[INPUT DATA]
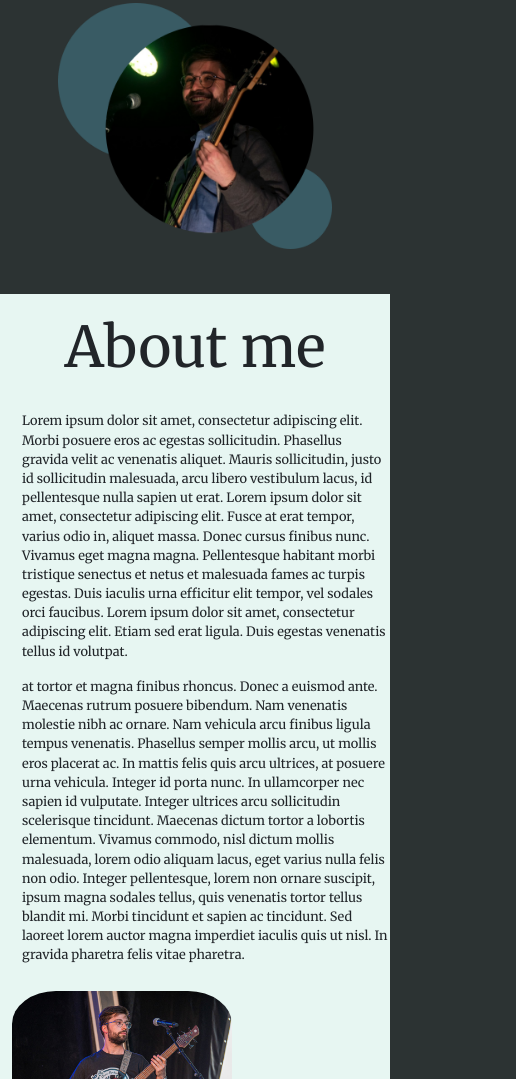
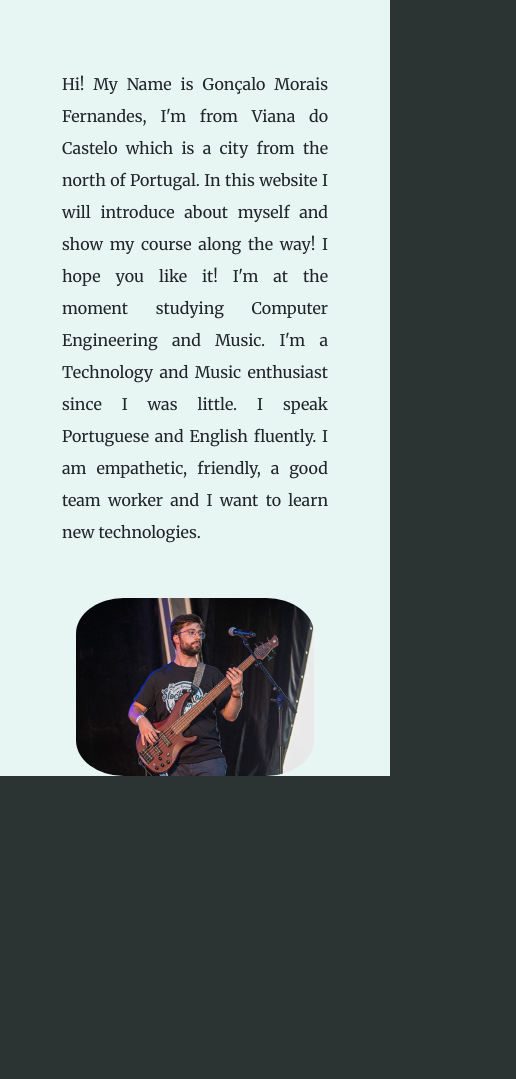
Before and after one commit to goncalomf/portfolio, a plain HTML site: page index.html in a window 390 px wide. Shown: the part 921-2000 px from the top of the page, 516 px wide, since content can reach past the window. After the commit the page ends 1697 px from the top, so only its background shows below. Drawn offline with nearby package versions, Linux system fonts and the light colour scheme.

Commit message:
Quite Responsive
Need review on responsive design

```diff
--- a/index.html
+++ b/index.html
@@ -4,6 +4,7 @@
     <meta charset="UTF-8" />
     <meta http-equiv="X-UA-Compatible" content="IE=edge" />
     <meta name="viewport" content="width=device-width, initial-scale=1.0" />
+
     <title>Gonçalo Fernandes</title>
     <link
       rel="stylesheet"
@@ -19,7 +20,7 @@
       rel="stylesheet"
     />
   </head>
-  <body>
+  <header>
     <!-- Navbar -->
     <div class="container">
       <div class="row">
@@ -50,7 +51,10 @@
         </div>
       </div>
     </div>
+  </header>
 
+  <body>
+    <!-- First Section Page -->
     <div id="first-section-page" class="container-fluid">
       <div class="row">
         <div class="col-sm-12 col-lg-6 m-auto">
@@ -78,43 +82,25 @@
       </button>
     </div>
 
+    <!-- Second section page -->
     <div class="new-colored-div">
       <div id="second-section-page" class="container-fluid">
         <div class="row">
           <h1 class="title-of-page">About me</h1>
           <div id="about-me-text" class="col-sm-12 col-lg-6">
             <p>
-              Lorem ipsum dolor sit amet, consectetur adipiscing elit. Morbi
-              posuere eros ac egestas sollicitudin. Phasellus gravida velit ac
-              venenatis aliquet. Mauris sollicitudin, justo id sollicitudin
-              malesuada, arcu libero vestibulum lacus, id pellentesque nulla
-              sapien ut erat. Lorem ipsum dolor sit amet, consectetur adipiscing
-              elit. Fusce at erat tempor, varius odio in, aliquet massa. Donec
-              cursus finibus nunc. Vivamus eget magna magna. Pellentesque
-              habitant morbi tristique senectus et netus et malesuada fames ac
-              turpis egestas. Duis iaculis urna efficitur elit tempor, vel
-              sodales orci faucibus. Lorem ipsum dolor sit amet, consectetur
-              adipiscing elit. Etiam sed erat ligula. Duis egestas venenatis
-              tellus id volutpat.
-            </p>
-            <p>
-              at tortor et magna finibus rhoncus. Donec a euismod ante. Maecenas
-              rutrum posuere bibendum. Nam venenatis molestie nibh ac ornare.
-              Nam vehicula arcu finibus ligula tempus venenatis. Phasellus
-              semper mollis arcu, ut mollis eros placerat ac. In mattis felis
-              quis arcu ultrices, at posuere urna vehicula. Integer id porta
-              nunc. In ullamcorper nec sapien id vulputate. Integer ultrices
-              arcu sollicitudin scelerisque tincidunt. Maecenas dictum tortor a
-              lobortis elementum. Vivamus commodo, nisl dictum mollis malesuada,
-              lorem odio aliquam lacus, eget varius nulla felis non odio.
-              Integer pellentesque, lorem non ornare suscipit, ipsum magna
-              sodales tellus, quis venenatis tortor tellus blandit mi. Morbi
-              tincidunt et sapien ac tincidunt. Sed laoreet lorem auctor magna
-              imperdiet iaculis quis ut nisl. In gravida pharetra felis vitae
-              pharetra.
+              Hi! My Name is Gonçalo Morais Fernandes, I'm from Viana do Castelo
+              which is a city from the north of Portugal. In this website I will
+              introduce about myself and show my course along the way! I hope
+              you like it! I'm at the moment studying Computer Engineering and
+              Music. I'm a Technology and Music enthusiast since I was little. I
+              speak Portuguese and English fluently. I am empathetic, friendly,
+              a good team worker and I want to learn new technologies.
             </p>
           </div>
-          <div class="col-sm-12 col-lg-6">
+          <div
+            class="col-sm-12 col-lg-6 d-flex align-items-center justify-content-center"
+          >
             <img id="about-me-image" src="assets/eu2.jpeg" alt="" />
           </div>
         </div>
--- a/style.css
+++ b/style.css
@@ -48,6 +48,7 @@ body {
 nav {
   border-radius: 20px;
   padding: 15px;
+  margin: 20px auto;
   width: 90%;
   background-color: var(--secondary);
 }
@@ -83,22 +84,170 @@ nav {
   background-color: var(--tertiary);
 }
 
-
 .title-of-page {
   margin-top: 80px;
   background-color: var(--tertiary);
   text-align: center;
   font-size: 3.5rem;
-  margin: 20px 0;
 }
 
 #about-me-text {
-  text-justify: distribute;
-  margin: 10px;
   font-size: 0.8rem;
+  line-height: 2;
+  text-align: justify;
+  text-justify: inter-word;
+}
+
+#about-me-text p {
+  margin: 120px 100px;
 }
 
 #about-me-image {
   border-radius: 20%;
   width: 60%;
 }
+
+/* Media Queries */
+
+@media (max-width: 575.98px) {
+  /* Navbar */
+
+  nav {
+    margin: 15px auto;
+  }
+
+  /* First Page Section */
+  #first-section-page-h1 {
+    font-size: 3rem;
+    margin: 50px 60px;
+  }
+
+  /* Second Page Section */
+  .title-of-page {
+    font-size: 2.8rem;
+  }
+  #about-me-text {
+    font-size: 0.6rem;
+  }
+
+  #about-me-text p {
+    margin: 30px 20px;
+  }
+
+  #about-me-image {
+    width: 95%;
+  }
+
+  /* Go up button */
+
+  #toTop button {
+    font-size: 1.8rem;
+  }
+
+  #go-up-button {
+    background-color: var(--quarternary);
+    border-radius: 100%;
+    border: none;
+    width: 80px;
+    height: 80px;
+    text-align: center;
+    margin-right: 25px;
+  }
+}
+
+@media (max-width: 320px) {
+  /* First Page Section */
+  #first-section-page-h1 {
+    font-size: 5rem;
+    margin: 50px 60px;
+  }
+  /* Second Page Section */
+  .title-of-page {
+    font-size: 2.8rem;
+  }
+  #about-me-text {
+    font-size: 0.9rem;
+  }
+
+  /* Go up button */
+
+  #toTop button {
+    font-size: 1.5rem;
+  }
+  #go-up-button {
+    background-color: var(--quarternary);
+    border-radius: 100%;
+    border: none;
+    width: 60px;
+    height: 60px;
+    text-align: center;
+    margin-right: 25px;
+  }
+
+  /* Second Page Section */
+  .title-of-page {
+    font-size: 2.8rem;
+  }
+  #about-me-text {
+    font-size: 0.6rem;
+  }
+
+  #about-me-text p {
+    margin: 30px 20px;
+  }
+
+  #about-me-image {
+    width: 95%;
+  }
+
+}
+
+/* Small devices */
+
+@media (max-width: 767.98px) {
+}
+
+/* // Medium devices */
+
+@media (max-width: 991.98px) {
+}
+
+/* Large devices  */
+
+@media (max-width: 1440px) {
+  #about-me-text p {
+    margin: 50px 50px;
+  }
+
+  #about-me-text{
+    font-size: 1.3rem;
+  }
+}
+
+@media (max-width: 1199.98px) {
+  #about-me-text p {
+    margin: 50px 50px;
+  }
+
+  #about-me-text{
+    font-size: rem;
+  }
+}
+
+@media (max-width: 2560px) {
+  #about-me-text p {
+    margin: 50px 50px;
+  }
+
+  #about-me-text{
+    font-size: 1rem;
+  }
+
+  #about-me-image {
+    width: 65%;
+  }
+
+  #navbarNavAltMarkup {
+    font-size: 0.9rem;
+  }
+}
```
[/INPUT DATA]
[INPUT DATA]
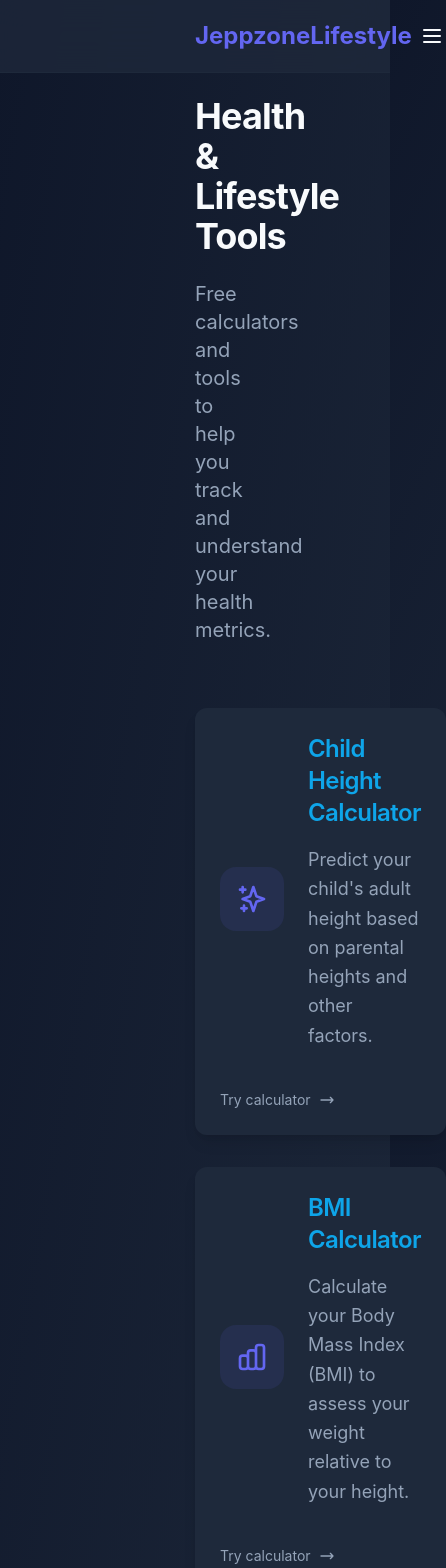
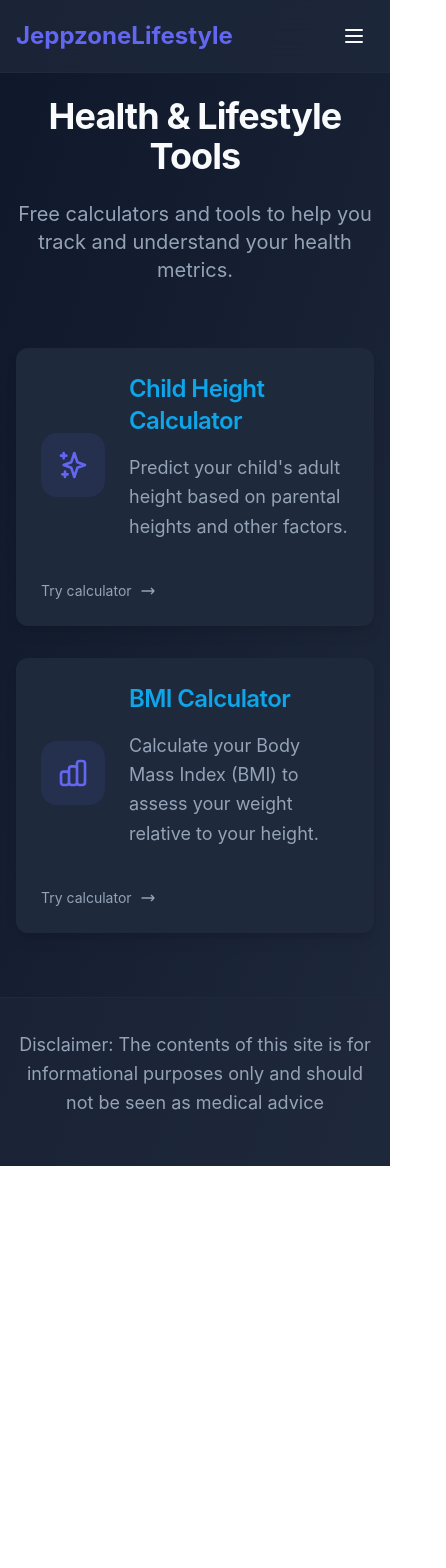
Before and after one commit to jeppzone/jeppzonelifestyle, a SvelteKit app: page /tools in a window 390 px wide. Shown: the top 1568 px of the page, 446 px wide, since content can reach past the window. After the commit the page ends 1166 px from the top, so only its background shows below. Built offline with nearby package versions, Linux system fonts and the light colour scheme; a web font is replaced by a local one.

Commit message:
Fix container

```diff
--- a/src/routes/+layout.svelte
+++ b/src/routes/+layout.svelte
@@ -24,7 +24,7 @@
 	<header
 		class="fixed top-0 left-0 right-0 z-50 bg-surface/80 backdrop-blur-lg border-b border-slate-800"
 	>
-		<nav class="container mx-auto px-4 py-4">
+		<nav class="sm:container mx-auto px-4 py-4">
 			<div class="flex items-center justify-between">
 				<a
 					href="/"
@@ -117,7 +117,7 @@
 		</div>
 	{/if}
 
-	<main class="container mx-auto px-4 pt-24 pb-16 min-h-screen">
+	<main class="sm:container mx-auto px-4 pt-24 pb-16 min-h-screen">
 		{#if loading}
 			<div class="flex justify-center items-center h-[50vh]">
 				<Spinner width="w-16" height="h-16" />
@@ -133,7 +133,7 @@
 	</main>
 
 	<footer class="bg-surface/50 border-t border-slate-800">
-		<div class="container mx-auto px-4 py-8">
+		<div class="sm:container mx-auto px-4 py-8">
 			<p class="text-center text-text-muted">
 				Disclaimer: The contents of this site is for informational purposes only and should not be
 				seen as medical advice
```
[/INPUT DATA]
[INPUT DATA]
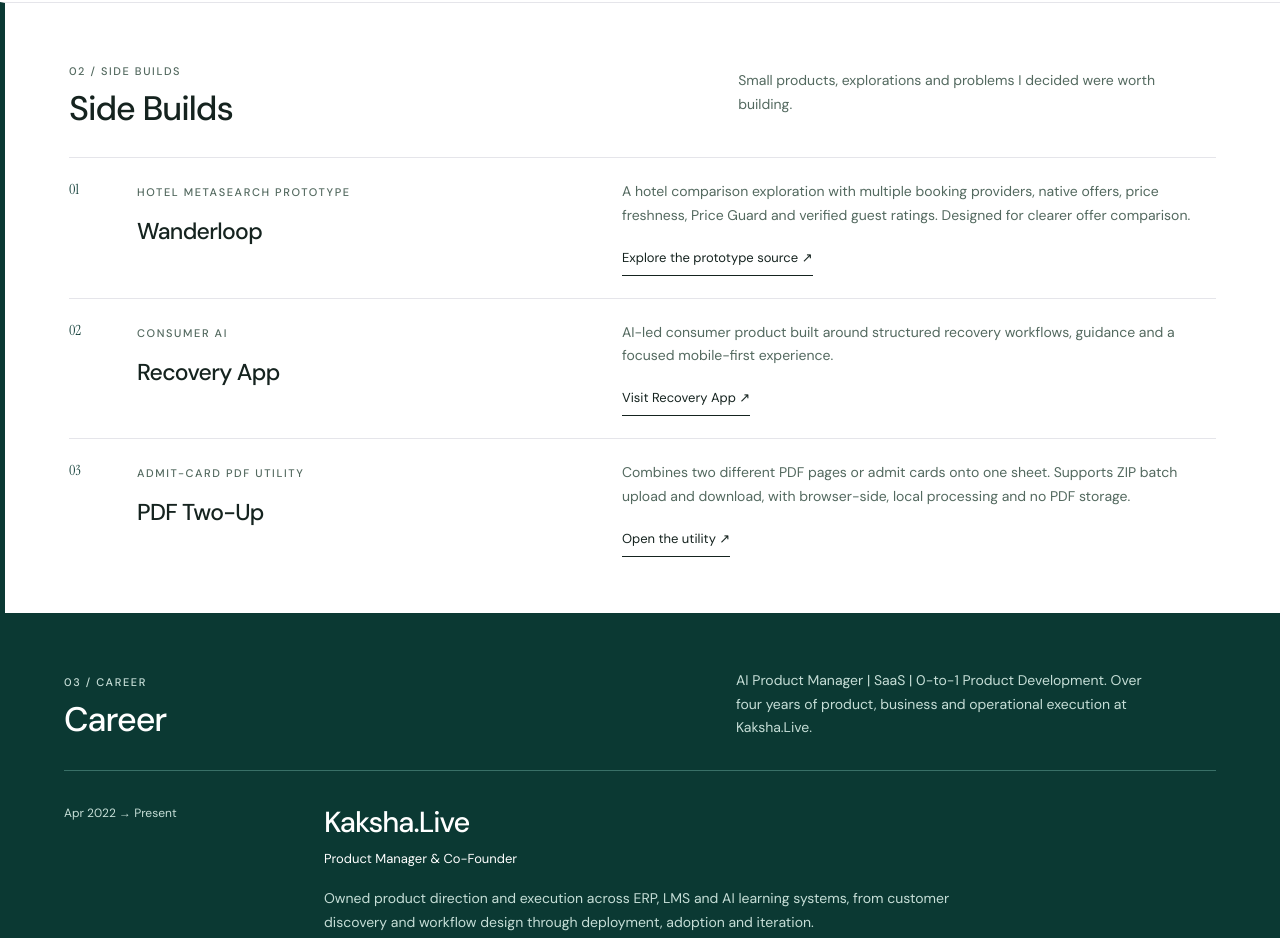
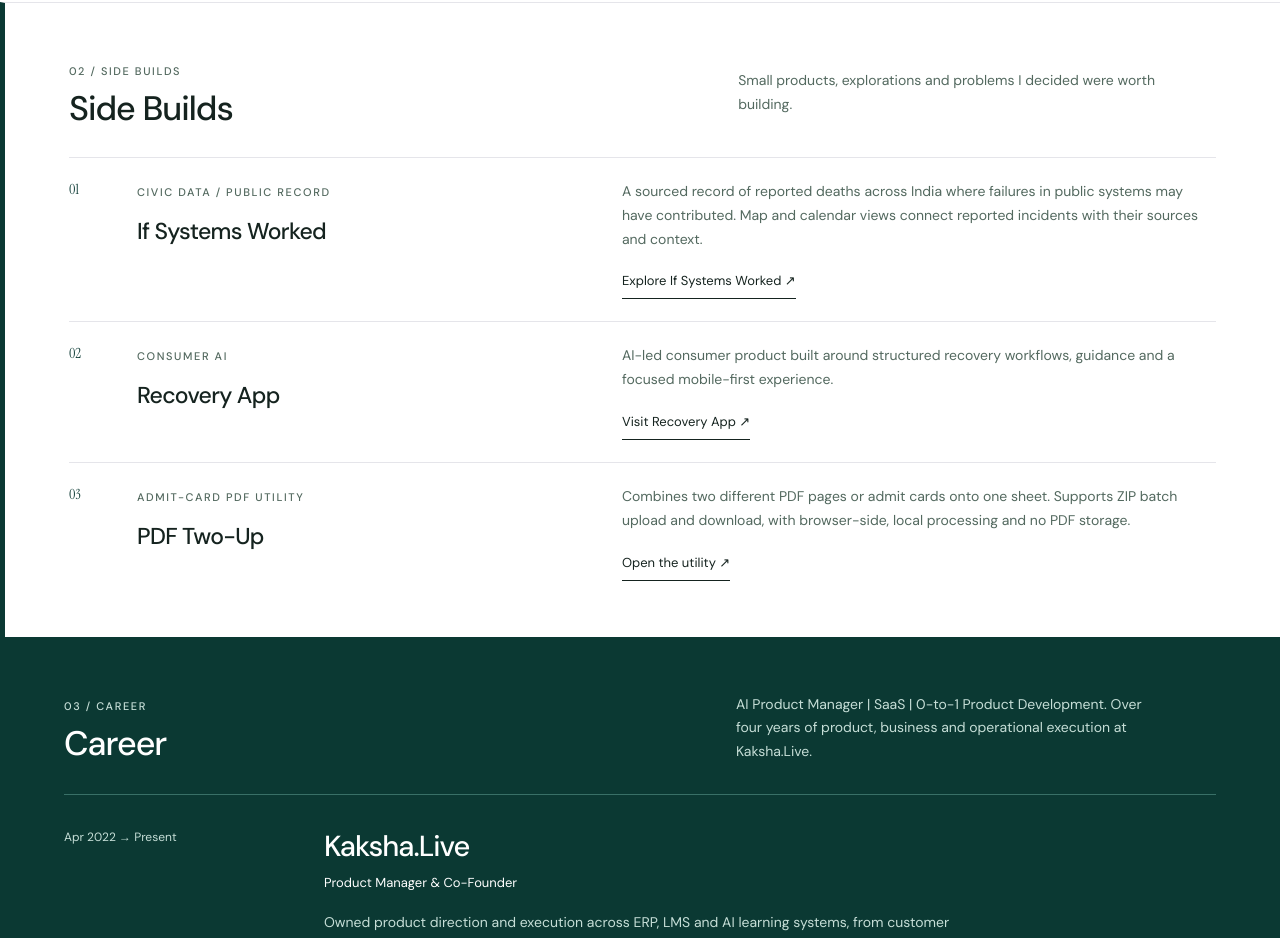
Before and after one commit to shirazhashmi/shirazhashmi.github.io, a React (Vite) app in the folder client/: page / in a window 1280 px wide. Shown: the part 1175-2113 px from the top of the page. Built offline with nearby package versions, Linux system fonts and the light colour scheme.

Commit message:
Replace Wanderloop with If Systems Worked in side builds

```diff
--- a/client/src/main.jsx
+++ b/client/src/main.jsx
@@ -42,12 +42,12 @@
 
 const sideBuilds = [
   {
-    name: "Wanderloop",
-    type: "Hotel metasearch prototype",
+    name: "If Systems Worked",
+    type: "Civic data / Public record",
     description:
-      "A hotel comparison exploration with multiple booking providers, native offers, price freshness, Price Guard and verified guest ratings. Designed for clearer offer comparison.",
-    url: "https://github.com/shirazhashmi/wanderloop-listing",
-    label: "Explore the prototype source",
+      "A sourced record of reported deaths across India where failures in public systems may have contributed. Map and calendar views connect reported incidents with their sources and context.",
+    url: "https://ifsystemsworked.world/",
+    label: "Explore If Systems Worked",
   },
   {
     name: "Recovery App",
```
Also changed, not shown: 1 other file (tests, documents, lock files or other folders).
[/INPUT DATA]
### REQUIRED WORK
From the material above, copy every line where the word "justify" is found.

### WRITTEN RESPONSE
+            class="col-sm-12 col-lg-6 d-flex align-items-center justify-content-center"
-  text-justify: distribute;
+  text-align: justify;
+  text-justify: inter-word;
 			<div class="flex items-center justify-between">
 			<div class="flex justify-center items-center h-[50vh]">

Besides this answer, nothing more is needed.